Race week the perfect hook for lovely Listowel
Today's column is a tale of attempted murder, disaster, sex, prison breaks, blood sports, birth and death. Aside from that there isn't really that much in it. And all of the above happened in the same place, under The Island Bridge. The Bridge crosses the Feale at the splendidly restored castle and leads to Listowel Races, which starts tomorrow.
My grandfather was a small boy when the bridge collapsed under him and hundreds of others. Amazingly there were no injuries.
We spent our summers there netting tiny eels, roasting stolen spuds in driftwood fires, skinning the cat and ducking mass. It's a special place.
I was walking across Brooklyn Bridge with my cousin Jim one time and he said 'What I wouldn't give to swap this for The Island Bridge.'
I accompanied my good pal and famed fisherman Mark Loughnane to the bridge during his lunch break from Ned O Sullivan's, who sponsor the best dressed man at the races. Chique Boutique sponsor the generous ladies prize on Friday.
There's a concrete step under the middle isle of the bridge and the salmon were finding it difficult to negotiate the obstacle. Several head-butted the lip. Maybe the Greens will make it mandatory for salmon to wear crash helmets. More hit the edge and fell like tired horses at the last.
Some got over the jump only to get pushed back by the speeding waters on their mad dash. Then two salmon jumped the fence together and swam maniacally half-in, half-out of the water through the shallow rapids under the isle. They made it. Many more clever navigators took an easier route through the other isles and you could see their slender black fins cutting through the surging Feale.
A hunter heron with the wing span of a plane and flower stems for legs flew over looking for exhausted fish. Usually they stand as motionless as the umpires in the Louth-Meath Leinster final, but the water was too fast.
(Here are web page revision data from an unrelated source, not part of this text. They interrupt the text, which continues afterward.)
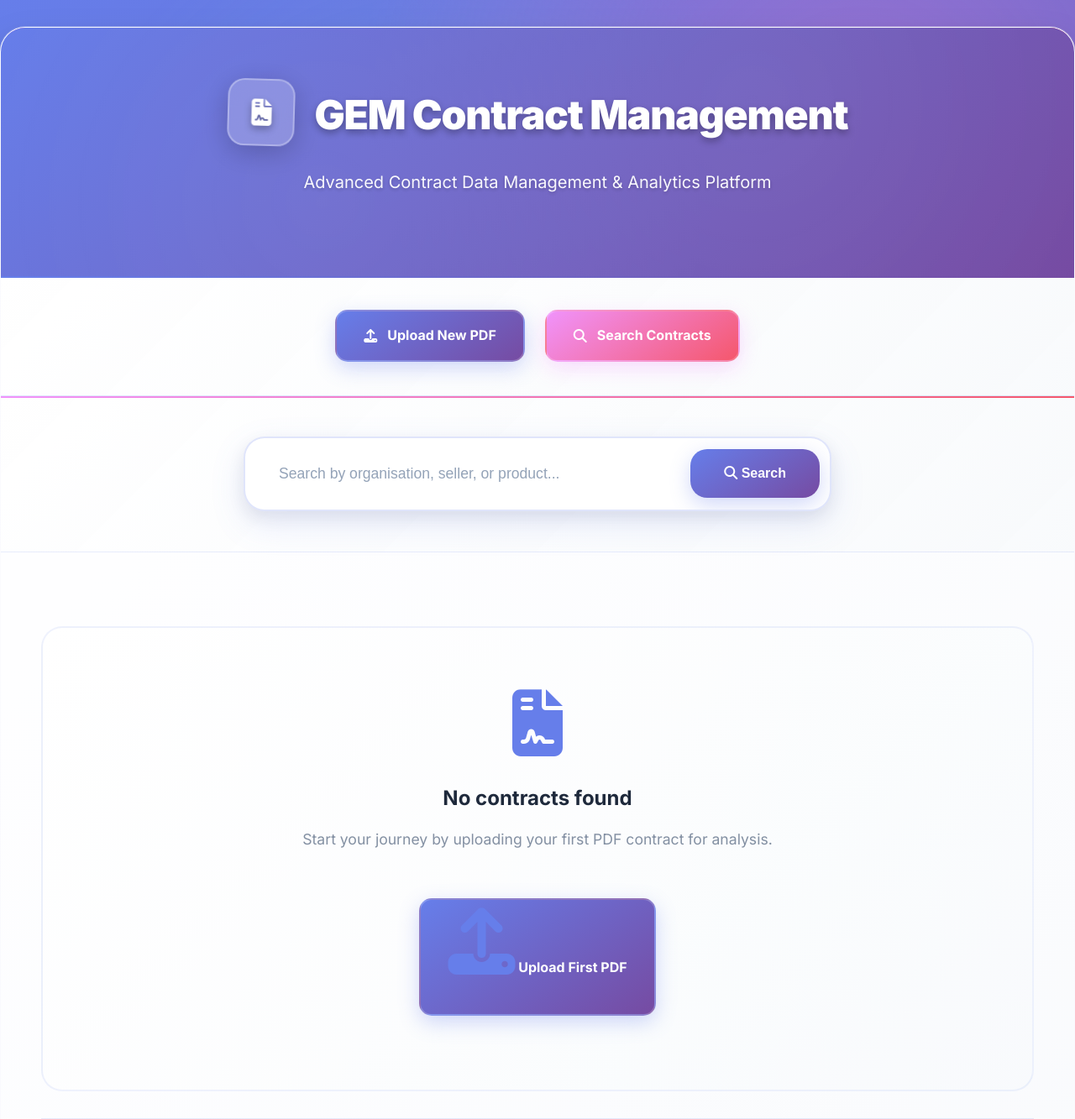
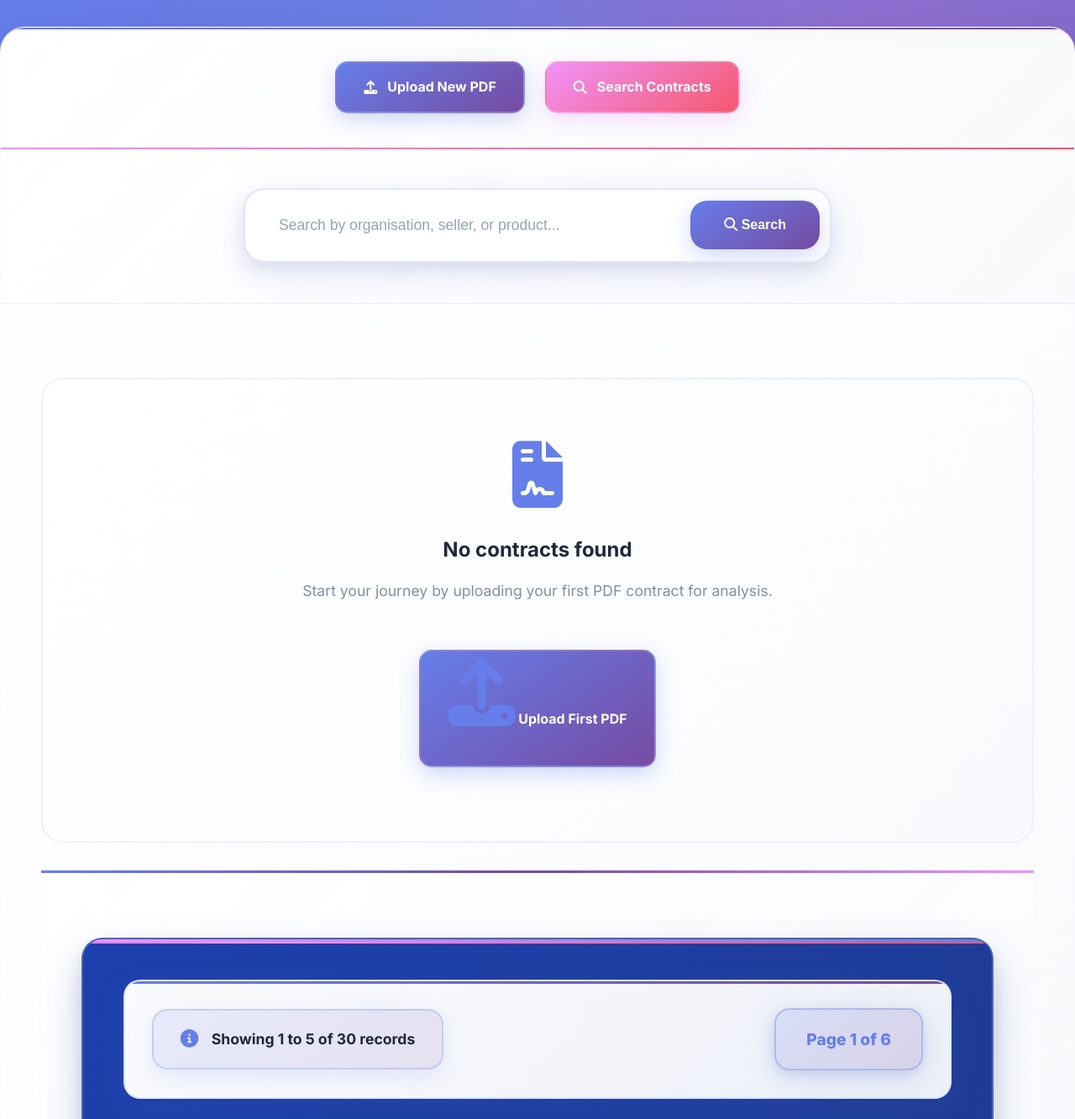
Before and after one commit to asthap-2003/PDF_Extractor-Project, a Flask app: template templates/contracts.html in a window 1280 px wide. Shown: the top 1333 px of the page at 84% size. Run offline with Flask 3, Linux system fonts and the light colour scheme; the template is opened without the code that fills it, so the values that code supplies are empty; the visitor is signed in with stand-in values (Sample User, id 1).

Commit message:
contract.html changes

```diff
--- a/templates/contracts.html
+++ b/templates/contracts.html
@@ -1124,26 +1124,12 @@
     </style>
 </head>
 <body>
-    <!-- Floating Background Shapes -->
-    <div class="floating-shapes">
-        <div class="shape"></div>
-        <div class="shape"></div>
-        <div class="shape"></div>
-    </div>
+
+
 
     <div class="main-container">
-        <!-- Ultra Modern Header Section -->
-        <div class="header-section">
-            <div class="header-content">
-                <h1 class="header-title">
-                    <div class="header-logo">
-                        <i class="fas fa-file-contract"></i>
-                    </div>
-                    GEM Contract Management
-                </h1>
-                <p class="header-subtitle">Advanced Contract Data Management & Analytics Platform</p>
-            </div>
-        </div>
+
+
 
         <!-- Premium Navigation Section -->
         <div class="nav-section">
```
Further up the river at the butt of Tae Lane a fat otter was taking a break in the sun. The water here is clean now thanks to a major sewage scheme, but that wasn't always the case.
I fell into the untreated sewage here when I as a kid and had to make the short walk up home covered in excrement. The lads were in tears of laughter and so was I, real ones. Doctor Johnny gave me a tetanus shot. And a half crown.
Dr Johnny was an Irish champion boxer and played rugby for Trinity. He came up for honourable mention last weekend when Listowel RFC held their 110th anniversary celebrations. It was supposed to be the 100th but then it was discovered the club was 10 years older than we first thought.
The weekend was a marvellous and superbly well-organised affair with choirs, suckling pigs, pandy and a presentation to the Sexton family, five of whom have played representative rugby. Jonathan accepted a scroll from Dick Spring on behalf of the family and made a lovely speech.
Okay, okay I'm getting to the murder and the sex bit, but we must finish the fishing first. Mark is an expert. Graceful of cast, like he was tossing flowers on the Ganges, he follows through like Harrington, but Mark failed to catch a fish with his unique flying lure. The salmon, he moaned, were too busy concentrating on the urge to get up the river to the spawning pools. Life and death. Fishermen always have some excuse. It's too bright, or the water is too low. They're worse than football managers.
He did tell me of the prison break duck that escaped from our Farmers' Market. The duck was being sold as an egg layer, but snuck away through the opened cage and made for the Island Bridge where she fell in with her wild cousins. She's still there, to your left as you pass over the bridge on your way to the races. I'm told some eejit tried to shoot her. Will ye let her alone. That duck could be our Fungi.
I realise there are more plugs in this piece than a sink factory, but this Guinness-sponsored feast is easily the best race meeting in Ireland. Millions are spent by HRI on the Dublin tracks, but the people love Listowel.
There will be up to 25,000 here on the big days. I've been to huge prize money days near Dublin when you'd nearly get more at a Donkey Derby on the beach at Ventry.
Our racing chiefs should realise Listowel is box office and support us accordingly.
HRI Marketing manager Tamso Doyle does a very good job for us, with the resources she is allocated. We try to be fair.
We are desperate to show you the real Listowel. A town populated, mostly, by caring, hospitable people, who will make you oh so welcome.
We welcomed Mick Lally to our town a few weeks ago. It was then we had our last drink. Mick was such a decent man and he performed my fathers' work as it was meant to be.
Michael Scott was his producer on that last visit.
I told Mick I was having fierce trouble with a play I was asked to write. Michael was listening in and helpfully advised I should collaborate with someone or other on Skype.
Mick looked up from his pint with one eye cocked over towards Michael and said, "Billy, wouldn't the father have written some great plays if he had that oul Skype."